◆ **Data shown**
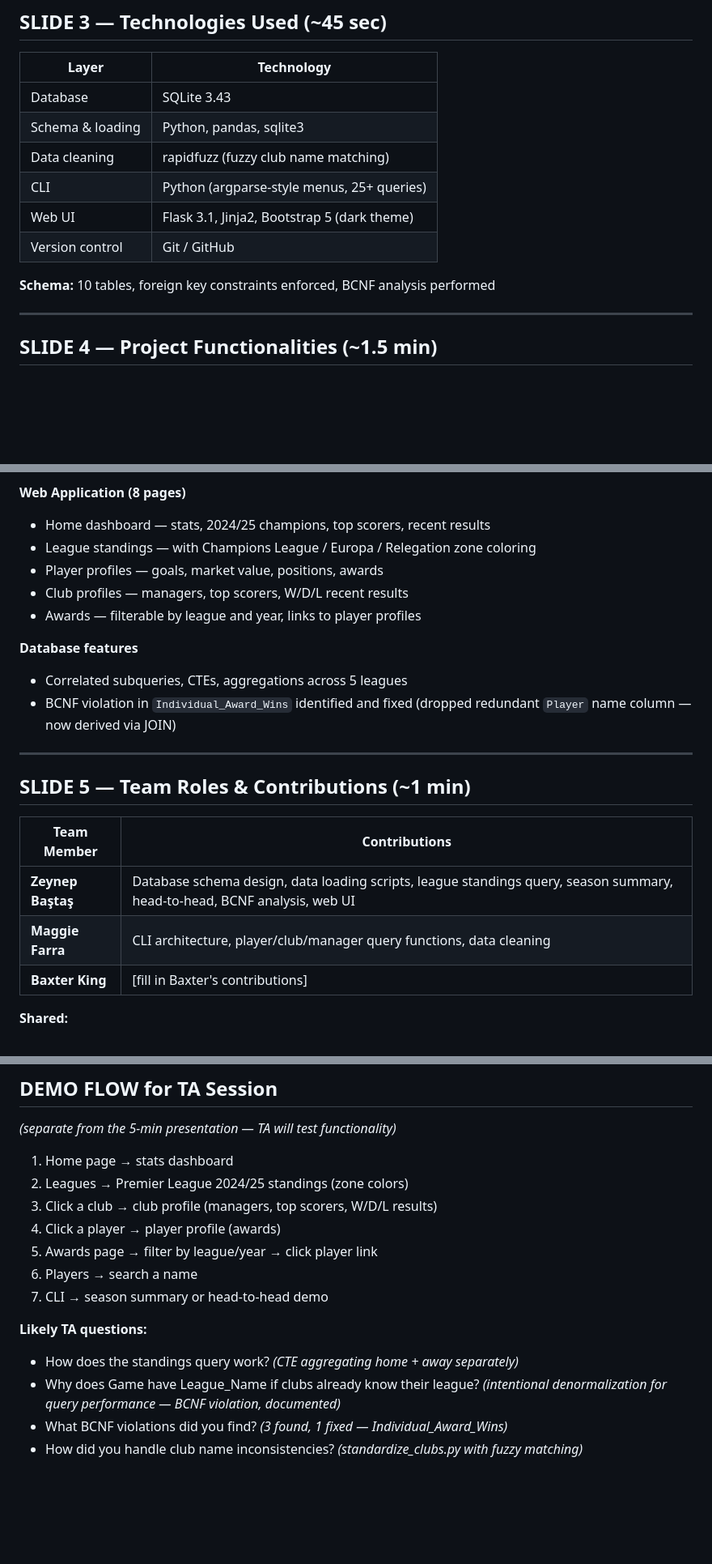
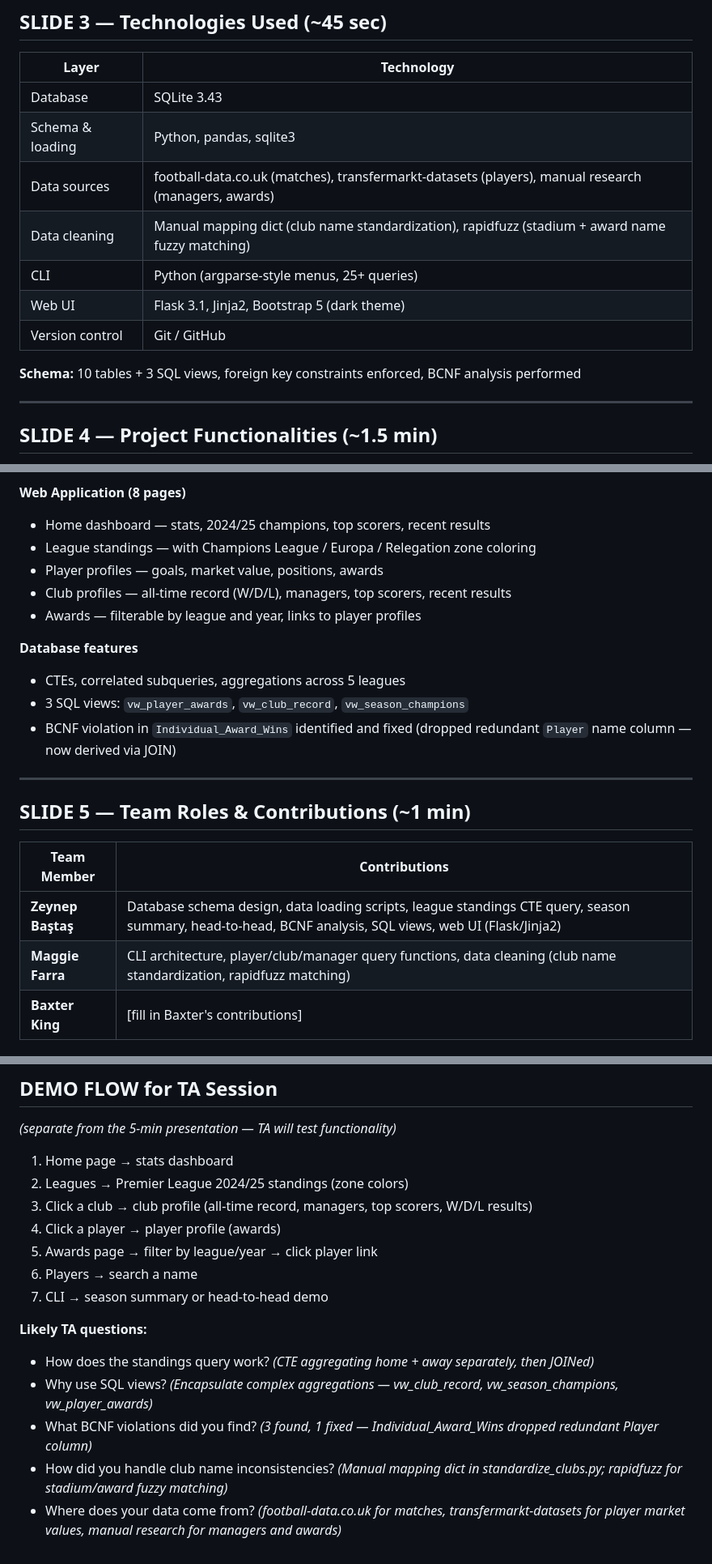
Before and after one commit to zeynepbastas/pitch-perfect, a Markdown page: presentation_outline.md, 3 parts joined by grey strips. Shown at 81% size. GitHub-like rendering; blank space fills up the shorter version.

Commit message:
Update presentation outline with accurate tech details and demo script

```diff
--- a/presentation_outline.md
+++ b/presentation_outline.md
@@ -45,12 +45,13 @@ games have two clubs, players win awards. Perfect for a relational schema.
 |---|---|
 | Database | SQLite 3.43 |
 | Schema & loading | Python, pandas, sqlite3 |
-| Data cleaning | rapidfuzz (fuzzy club name matching) |
+| Data sources | football-data.co.uk (matches), transfermarkt-datasets (players), manual research (managers, awards) |
+| Data cleaning | Manual mapping dict (club name standardization), rapidfuzz (stadium + award name fuzzy matching) |
 | CLI | Python (argparse-style menus, 25+ queries) |
 | Web UI | Flask 3.1, Jinja2, Bootstrap 5 (dark theme) |
 | Version control | Git / GitHub |
 
-**Schema:** 10 tables, foreign key constraints enforced, BCNF analysis performed
+**Schema:** 10 tables + 3 SQL views, foreign key constraints enforced, BCNF analysis performed
 
 ---
 
@@ -66,11 +67,12 @@ games have two clubs, players win awards. Perfect for a relational schema.
 - Home dashboard — stats, 2024/25 champions, top scorers, recent results
 - League standings — with Champions League / Europa / Relegation zone coloring
 - Player profiles — goals, market value, positions, awards
-- Club profiles — managers, top scorers, W/D/L recent results
+- Club profiles — all-time record (W/D/L), managers, top scorers, recent results
 - Awards — filterable by league and year, links to player profiles
 
 **Database features**
-- Correlated subqueries, CTEs, aggregations across 5 leagues
+- CTEs, correlated subqueries, aggregations across 5 leagues
+- 3 SQL views: `vw_player_awards`, `vw_club_record`, `vw_season_champions`
 - BCNF violation in `Individual_Award_Wins` identified and fixed
   (dropped redundant `Player` name column — now derived via JOIN)
 
@@ -80,8 +82,8 @@ games have two clubs, players win awards. Perfect for a relational schema.
 
 | Team Member | Contributions |
 |---|---|
-| **Zeynep Baştaş** | Database schema design, data loading scripts, league standings query, season summary, head-to-head, BCNF analysis, web UI |
-| **Maggie Farra** | CLI architecture, player/club/manager query functions, data cleaning |
+| **Zeynep Baştaş** | Database schema design, data loading scripts, league standings CTE query, season summary, head-to-head, BCNF analysis, SQL views, web UI (Flask/Jinja2) |
+| **Maggie Farra** | CLI architecture, player/club/manager query functions, data cleaning (club name standardization, rapidfuzz matching) |
 | **Baxter King** | [fill in Baxter's contributions] |
 
 **Shared:**
@@ -96,14 +98,15 @@ games have two clubs, players win awards. Perfect for a relational schema.
 
 1. Home page → stats dashboard
 2. Leagues → Premier League 2024/25 standings (zone colors)
-3. Click a club → club profile (managers, top scorers, W/D/L results)
+3. Click a club → club profile (all-time record, managers, top scorers, W/D/L results)
 4. Click a player → player profile (awards)
 5. Awards page → filter by league/year → click player link
 6. Players → search a name
 7. CLI → season summary or head-to-head demo
 
 **Likely TA questions:**
-- How does the standings query work? *(CTE aggregating home + away separately)*
-- Why does Game have League_Name if clubs already know their league? *(intentional denormalization for query performance — BCNF violation, documented)*
-- What BCNF violations did you find? *(3 found, 1 fixed — Individual_Award_Wins)*
-- How did you handle club name inconsistencies? *(standardize_clubs.py with fuzzy matching)*
+- How does the standings query work? *(CTE aggregating home + away separately, then JOINed)*
+- Why use SQL views? *(Encapsulate complex aggregations — vw_club_record, vw_season_champions, vw_player_awards)*
+- What BCNF violations did you find? *(3 found, 1 fixed — Individual_Award_Wins dropped redundant Player column)*
+- How did you handle club name inconsistencies? *(Manual mapping dict in standardize_clubs.py; rapidfuzz for stadium/award fuzzy matching)*
+- Where does your data come from? *(football-data.co.uk for matches, transfermarkt-datasets for player market values, manual research for managers and awards)*
```
Also changed, not shown: other parts of presentation_outline.md (+1 -1 lines).
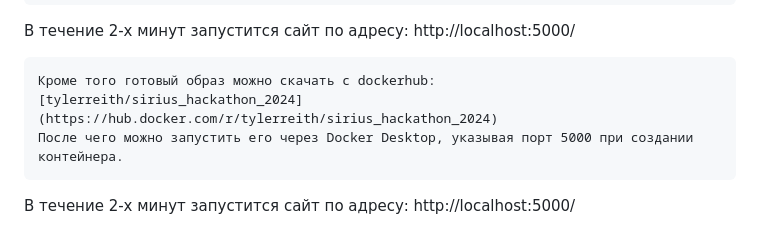
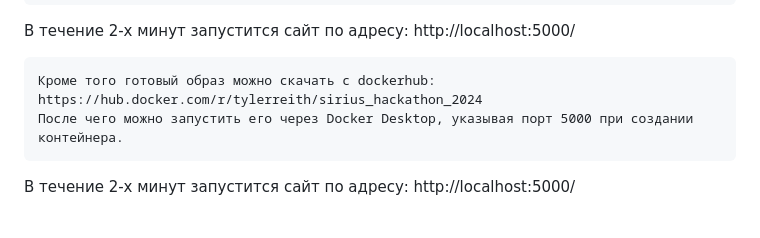
Before and after one commit to victorsemipalatin/sirius_2024, a Markdown page: README.md, the part around the change. Drawn GitHub-style.

````diff
--- a/README.md
+++ b/README.md
@@ -43,7 +43,7 @@ $ docker run -d -p 5000:5000 --name my-flask-container sirius
 http://localhost:5000/
 ```
 Кроме того готовый образ можно скачать с dockerhub:
-[tylerreith/sirius_hackathon_2024](https://hub.docker.com/r/tylerreith/sirius_hackathon_2024)
+https://hub.docker.com/r/tylerreith/sirius_hackathon_2024
 После чего можно запустить его через Docker Desktop, указывая порт 5000 при создании контейнера.
 ```
 В течение 2-х минут запустится сайт по адресу:
````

◆ **Exercise prompt**
The answer must be every line from the records above that contains "https".

◆ **Output of the exercise**
-[tylerreith/sirius_hackathon_2024](https://hub.docker.com/r/tylerreith/sirius_hackathon_2024)
+https://hub.docker.com/r/tylerreith/sirius_hackathon_2024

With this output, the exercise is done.